Dataset records:
Content starts
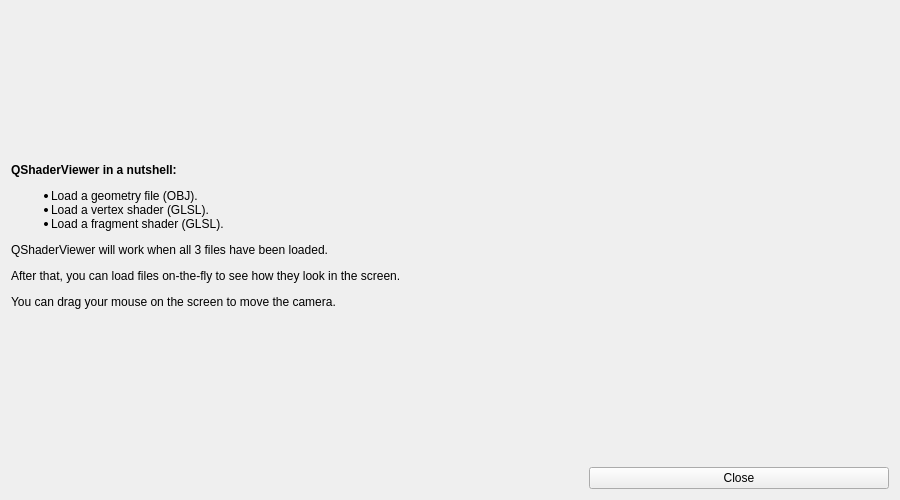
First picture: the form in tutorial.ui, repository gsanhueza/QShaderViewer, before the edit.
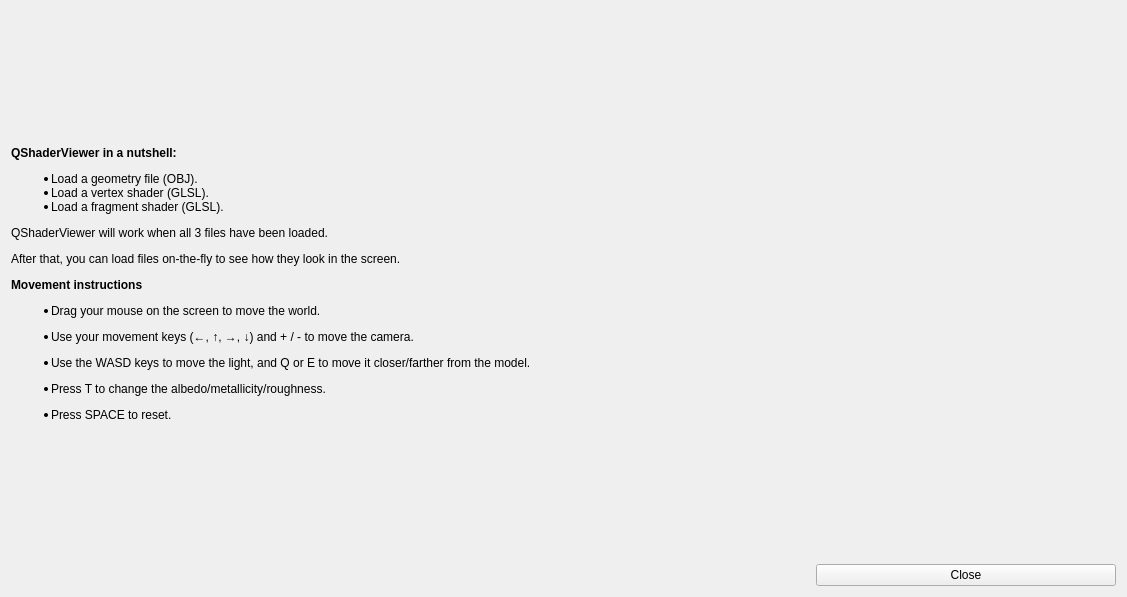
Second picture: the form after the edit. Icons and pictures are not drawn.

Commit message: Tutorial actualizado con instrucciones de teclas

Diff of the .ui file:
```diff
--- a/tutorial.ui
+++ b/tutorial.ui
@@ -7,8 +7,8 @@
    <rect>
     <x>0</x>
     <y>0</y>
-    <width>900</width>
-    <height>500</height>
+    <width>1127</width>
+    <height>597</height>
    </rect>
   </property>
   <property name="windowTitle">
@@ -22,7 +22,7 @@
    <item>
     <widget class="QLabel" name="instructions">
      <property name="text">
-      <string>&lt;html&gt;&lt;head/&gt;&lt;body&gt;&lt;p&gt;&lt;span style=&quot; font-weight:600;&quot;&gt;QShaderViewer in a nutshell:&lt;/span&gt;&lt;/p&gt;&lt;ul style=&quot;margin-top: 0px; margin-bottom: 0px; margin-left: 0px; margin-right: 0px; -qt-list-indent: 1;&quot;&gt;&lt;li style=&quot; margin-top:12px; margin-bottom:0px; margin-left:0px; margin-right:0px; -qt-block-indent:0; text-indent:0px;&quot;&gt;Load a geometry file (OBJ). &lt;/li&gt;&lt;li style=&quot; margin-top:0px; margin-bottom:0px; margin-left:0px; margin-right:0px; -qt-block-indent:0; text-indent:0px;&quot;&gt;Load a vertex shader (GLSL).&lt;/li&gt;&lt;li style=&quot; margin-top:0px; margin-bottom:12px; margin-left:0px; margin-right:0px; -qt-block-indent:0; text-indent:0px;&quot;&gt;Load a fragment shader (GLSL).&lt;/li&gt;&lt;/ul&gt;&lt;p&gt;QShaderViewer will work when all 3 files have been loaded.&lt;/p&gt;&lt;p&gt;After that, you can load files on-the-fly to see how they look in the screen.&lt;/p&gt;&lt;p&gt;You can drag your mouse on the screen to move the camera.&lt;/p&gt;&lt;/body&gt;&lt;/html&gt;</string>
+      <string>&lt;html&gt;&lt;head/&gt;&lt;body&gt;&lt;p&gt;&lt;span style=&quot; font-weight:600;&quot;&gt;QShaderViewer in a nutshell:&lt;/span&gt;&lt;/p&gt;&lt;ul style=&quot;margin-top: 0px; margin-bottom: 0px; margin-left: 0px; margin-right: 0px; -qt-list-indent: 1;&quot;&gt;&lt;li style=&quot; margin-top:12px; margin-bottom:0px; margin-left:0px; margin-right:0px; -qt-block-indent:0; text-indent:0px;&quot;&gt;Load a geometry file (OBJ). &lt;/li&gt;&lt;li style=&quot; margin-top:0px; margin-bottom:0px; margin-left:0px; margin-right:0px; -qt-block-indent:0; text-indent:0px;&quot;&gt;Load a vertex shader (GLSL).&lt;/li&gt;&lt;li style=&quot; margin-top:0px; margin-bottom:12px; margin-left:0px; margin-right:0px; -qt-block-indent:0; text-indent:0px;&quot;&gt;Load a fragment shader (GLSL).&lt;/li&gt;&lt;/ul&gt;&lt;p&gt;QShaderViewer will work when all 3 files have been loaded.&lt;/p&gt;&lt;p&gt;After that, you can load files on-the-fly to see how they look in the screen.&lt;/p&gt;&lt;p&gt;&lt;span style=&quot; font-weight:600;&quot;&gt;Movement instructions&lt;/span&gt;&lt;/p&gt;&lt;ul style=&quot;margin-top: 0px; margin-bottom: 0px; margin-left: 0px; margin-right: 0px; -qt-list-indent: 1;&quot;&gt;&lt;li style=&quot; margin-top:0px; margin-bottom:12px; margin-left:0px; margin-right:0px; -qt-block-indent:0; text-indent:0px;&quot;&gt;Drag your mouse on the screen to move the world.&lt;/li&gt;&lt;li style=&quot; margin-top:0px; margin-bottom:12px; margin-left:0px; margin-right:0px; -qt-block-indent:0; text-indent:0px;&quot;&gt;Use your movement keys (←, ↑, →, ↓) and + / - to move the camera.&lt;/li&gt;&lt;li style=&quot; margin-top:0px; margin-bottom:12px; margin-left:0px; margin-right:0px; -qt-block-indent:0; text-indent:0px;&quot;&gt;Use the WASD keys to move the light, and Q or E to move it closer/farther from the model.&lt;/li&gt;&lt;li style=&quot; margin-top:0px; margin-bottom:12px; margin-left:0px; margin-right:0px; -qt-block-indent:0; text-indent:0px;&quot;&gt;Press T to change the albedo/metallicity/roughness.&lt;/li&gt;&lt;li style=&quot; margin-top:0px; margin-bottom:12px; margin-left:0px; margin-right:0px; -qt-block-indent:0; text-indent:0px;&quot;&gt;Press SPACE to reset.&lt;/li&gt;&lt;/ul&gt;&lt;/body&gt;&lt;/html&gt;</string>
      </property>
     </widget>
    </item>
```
Content ends
What you need to do: In which lines of the material above does the string "widget" occur? Copy them all.

Response to the exercise:
     <widget class="QLabel" name="instructions">
     </widget>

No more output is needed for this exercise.